‘After many years I had excised myself from the life I had led in town, just as one might cut a figure out of a landscape or group photo. Abashed by the harm I had wreaked on the picture left behind, and unsure where the cut-out might end up next, I lived a provisional existence. I did so in a place where I knew none of my neighbours, where the street names, views, smells and faces were all unfamiliar to me, in a cheaply appointed flat where I would be able to lay my life aside for a while.’
In River, a woman moves to a London suburb for reasons that are unclear. She takes long, solitary walks by the River Lea, observing and describing her surroundings and the unusual characters she encounters. Over the course of these wanderings she amasses a collection of found objects and photographs and is drawn into reminiscences of the different rivers which haunted the various stages of her life, from the Rhine, where she grew up, to the Saint Lawrence, the Hooghly, and the banks of the Oder. Written in language that is as precise as it is limpid, River is a remarkable novel, full of poignant images and poetic observations, an ode to nature, edgelands, and the transience of all things human.
‘River is an unusual and stealthy sort of book in that it’s the opposite of what it appears to be – which is a rather apt dissimulation, as it turns out. Yes, it rifles through both the rich and rank materials of the world, turning over its trinkets and its tat, in a manner that is initially quite familiar – however, this curious inventory demonstrates an eye for the grotesque and does not hold the world aloft, or in place. Here, details blur boundaries rather than reaffirming them, positing a worldview that is haunted and uncanny. Shifting through unremarkable terrain we encounter the departed, the exiled, the underneath, the other side.

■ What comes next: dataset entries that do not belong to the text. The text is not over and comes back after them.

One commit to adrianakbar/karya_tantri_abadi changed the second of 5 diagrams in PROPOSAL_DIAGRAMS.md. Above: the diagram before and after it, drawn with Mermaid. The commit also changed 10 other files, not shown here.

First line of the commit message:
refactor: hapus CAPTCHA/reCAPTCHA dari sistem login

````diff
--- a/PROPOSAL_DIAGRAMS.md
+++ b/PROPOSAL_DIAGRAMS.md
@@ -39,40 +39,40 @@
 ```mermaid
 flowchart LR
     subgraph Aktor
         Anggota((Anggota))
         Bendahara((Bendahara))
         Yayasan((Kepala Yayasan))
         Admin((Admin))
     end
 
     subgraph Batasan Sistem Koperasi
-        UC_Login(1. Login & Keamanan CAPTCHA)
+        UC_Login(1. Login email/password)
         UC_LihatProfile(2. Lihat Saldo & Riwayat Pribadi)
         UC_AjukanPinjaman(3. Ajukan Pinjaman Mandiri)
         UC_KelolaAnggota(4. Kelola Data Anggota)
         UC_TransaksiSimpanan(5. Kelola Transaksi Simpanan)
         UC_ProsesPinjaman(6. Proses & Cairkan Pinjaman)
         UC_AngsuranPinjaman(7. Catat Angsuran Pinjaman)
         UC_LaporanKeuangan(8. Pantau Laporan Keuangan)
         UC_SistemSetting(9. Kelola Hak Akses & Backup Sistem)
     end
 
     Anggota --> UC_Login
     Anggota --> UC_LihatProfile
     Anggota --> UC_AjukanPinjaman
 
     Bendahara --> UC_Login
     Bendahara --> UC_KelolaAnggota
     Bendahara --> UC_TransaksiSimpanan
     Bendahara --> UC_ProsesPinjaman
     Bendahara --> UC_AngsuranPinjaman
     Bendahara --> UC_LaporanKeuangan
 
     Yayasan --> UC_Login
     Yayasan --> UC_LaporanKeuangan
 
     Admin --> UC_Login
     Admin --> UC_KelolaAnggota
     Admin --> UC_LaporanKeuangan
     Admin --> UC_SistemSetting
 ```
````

We are on firm ground, always; yet whether that ground is here or there, now or then, is, increasingly, a distinction that is difficult and perhaps irrelevant to make. Sea or sky, boy or girl, east or west, king or vagrant, silt or gold; by turns grubby, theatrical, and exquisite, we are closer to the realm of Bakhtin’s carnival than we are to the well-trod paths of psychogeography. Kinsky’s River does indeed force us to stop in our tracks and take in the opposite side.’
— Claire-Louise Bennett, author of Pond